------ SOURCE MATERIAL

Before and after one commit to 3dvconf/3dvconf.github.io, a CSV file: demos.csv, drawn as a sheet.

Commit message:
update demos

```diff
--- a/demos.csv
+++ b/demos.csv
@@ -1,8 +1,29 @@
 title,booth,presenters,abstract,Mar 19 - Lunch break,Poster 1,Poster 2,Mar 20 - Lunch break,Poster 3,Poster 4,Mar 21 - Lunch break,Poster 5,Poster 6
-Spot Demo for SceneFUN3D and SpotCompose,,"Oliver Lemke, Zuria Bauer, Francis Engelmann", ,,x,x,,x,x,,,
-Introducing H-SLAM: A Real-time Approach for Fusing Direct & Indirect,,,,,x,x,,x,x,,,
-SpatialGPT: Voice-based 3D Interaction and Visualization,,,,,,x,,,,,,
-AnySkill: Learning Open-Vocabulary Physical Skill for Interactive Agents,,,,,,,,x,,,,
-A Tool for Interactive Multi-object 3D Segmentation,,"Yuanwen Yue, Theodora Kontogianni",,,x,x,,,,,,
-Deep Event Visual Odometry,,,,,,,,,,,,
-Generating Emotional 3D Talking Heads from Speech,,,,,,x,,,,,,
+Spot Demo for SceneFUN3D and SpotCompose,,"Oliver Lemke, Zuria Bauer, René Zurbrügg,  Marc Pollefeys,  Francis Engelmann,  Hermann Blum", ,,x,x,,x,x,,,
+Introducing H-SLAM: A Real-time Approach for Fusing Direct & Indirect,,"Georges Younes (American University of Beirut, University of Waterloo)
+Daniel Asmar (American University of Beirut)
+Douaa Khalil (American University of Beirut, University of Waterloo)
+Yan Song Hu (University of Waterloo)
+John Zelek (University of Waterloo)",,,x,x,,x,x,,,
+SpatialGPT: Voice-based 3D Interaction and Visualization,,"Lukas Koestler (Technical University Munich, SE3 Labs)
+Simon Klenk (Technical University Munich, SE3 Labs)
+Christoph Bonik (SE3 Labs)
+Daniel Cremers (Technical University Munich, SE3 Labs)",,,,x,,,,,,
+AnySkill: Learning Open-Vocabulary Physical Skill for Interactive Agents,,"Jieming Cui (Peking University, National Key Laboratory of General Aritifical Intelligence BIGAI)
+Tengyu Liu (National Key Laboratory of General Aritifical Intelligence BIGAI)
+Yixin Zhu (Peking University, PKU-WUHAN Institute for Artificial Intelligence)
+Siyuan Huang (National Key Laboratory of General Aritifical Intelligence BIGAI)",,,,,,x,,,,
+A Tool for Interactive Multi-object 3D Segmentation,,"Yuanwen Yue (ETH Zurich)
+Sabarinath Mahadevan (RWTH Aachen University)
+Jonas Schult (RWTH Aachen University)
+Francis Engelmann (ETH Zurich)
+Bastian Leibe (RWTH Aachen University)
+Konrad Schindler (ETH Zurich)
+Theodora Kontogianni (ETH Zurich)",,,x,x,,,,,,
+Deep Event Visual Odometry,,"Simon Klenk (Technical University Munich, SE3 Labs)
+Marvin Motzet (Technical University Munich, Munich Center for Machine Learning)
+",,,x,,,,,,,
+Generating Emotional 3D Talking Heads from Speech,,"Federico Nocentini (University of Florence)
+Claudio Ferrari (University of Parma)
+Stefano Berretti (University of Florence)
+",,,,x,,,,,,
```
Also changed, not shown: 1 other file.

------------

*WHAT THE TASK ASKS*: Which lines in the records above contain the word "Visualization"? Return each of them.

*EXERCISE ANSWER*:
-SpatialGPT: Voice-based 3D Interaction and Visualization,,,,,,x,,,,,,
+SpatialGPT: Voice-based 3D Interaction and Visualization,,"Lukas Koestler (Technical University Munich, SE3 Labs)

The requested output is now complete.